(August 25, 2021) For the past few weeks, Oman Niazi, in his tiny flat in Delhi, has been glued to the television watching the developments in his native Afghanistan. His heart sank as the Afghanistan government led by Ashraf Ghani collapsed helplessly, and the Taliban effortlessly took control of the country’s major cities and eventually Kabul. The move sent shockwaves worldwide.
Niazi, who belongs to the Ghazni province in central Afghanistan, around 150 kilometres south of Kabul, left his country with his family a few years back and moved to India. “I feel extremely helpless watching the Taliban coming back to power. People, especially artists there, live a life of fear,” says Niazi, who is in constant touch with the people back home.
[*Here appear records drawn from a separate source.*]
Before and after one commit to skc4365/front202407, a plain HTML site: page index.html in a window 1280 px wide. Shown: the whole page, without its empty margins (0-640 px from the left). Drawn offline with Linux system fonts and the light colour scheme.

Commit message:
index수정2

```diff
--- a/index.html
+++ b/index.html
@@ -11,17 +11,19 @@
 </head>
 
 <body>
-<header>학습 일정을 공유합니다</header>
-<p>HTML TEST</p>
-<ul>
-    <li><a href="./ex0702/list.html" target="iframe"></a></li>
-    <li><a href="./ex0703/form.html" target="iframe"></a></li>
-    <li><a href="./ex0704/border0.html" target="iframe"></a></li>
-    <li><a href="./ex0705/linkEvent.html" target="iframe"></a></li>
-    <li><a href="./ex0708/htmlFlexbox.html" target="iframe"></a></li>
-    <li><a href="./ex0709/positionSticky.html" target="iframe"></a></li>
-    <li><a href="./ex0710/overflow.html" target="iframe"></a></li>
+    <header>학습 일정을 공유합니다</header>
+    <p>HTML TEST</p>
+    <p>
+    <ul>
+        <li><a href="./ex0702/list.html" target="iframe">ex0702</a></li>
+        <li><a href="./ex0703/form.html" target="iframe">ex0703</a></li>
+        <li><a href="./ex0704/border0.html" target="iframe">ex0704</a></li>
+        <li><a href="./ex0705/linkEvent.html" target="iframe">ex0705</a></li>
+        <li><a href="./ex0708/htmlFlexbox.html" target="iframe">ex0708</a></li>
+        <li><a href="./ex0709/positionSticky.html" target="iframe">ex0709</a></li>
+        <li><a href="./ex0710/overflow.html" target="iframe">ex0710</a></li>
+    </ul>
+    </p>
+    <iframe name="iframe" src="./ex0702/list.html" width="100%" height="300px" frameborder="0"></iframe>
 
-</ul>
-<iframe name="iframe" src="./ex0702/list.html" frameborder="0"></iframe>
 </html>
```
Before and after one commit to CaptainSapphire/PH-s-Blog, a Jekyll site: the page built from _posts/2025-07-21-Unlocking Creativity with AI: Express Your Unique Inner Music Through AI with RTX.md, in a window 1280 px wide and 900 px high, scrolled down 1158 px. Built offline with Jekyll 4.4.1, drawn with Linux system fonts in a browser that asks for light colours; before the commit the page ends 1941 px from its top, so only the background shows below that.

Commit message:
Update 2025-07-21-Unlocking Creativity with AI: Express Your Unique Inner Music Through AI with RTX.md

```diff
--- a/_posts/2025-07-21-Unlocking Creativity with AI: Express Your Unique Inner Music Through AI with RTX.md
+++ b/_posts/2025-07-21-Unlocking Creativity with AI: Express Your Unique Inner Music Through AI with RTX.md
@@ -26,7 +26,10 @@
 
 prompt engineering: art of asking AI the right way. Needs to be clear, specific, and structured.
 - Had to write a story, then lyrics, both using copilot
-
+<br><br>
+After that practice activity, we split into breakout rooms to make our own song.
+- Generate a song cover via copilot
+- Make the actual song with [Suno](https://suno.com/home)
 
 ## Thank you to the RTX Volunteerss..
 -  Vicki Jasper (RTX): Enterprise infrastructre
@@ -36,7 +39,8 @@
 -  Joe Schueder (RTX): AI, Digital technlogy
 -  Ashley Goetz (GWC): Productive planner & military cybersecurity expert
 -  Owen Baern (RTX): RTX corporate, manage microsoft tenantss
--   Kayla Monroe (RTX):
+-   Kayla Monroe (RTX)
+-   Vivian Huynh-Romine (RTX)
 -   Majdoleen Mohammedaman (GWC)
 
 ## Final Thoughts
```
The 52-year-old lived in Afghanistan under the democratically civilian government for many years; yet life was never easy for him as an artist. Niazi paints, writes poems and has a liberal outlook towards life and Ghazni was always volatile with Taliban sympathizers all around. In an exclusive interview Global Indian, Niazi said,
“It was never an easy decision for us to leave our country. But according to the Taliban, my work is haram. If you draw a person’s face, they consider it to be sin. They’d rather kill those who pursue art as a profession.”
In retrospect, he may have just made the right decision to leave Afghanistan, for now with the Taliban takeover he could have been prime target.
After coming to India, Niazi was able to focus on his work better and establish himself. “Life is more peaceful here. With so much violence happening in my country, I always worried about my daughter’s future. I feel more secure here, while I pray every day that my country returns to normal and people live peacefully,” he adds.
Niazi is a unique artist. He uses the process of applying of heat on wheat straw to carve out portraits and landscapes. His innovative artwork focuses on Afghan women and famous Indian historical figures such as Rabindranath Tagore, Mahatma Gandhi and Jawaharlal Nehru. Today, his work was thriving in Delhi. The artist used to run three art studios around Delhi, one in Mirza Ghalib street in old Delhi and two in Tilak Nagar in West Delhi. But at present, he has none. COVID-19 has had a significant impact on the lives of artists like him.
The situation back home keeps him awake at night, and while he also dreams of going back someday, the recent developments have managed to destroy those dreams. He believes that the situation may only worsen for Afghan artists like him.
“The Taliban has been very clear about its views about art and artists. We have heard some horrifying stories of their intolerance in the past, and we see many more now that they are in power. I only hope that life gets better for everybody.”
So worried is he about what the future holds for Afghanistan that he finds it better to live in India in safe and secure along with his family and shelves the memories of his ancestral home for the time being. “It’s better to lead a peaceful life here than risk our lives,” he smiles.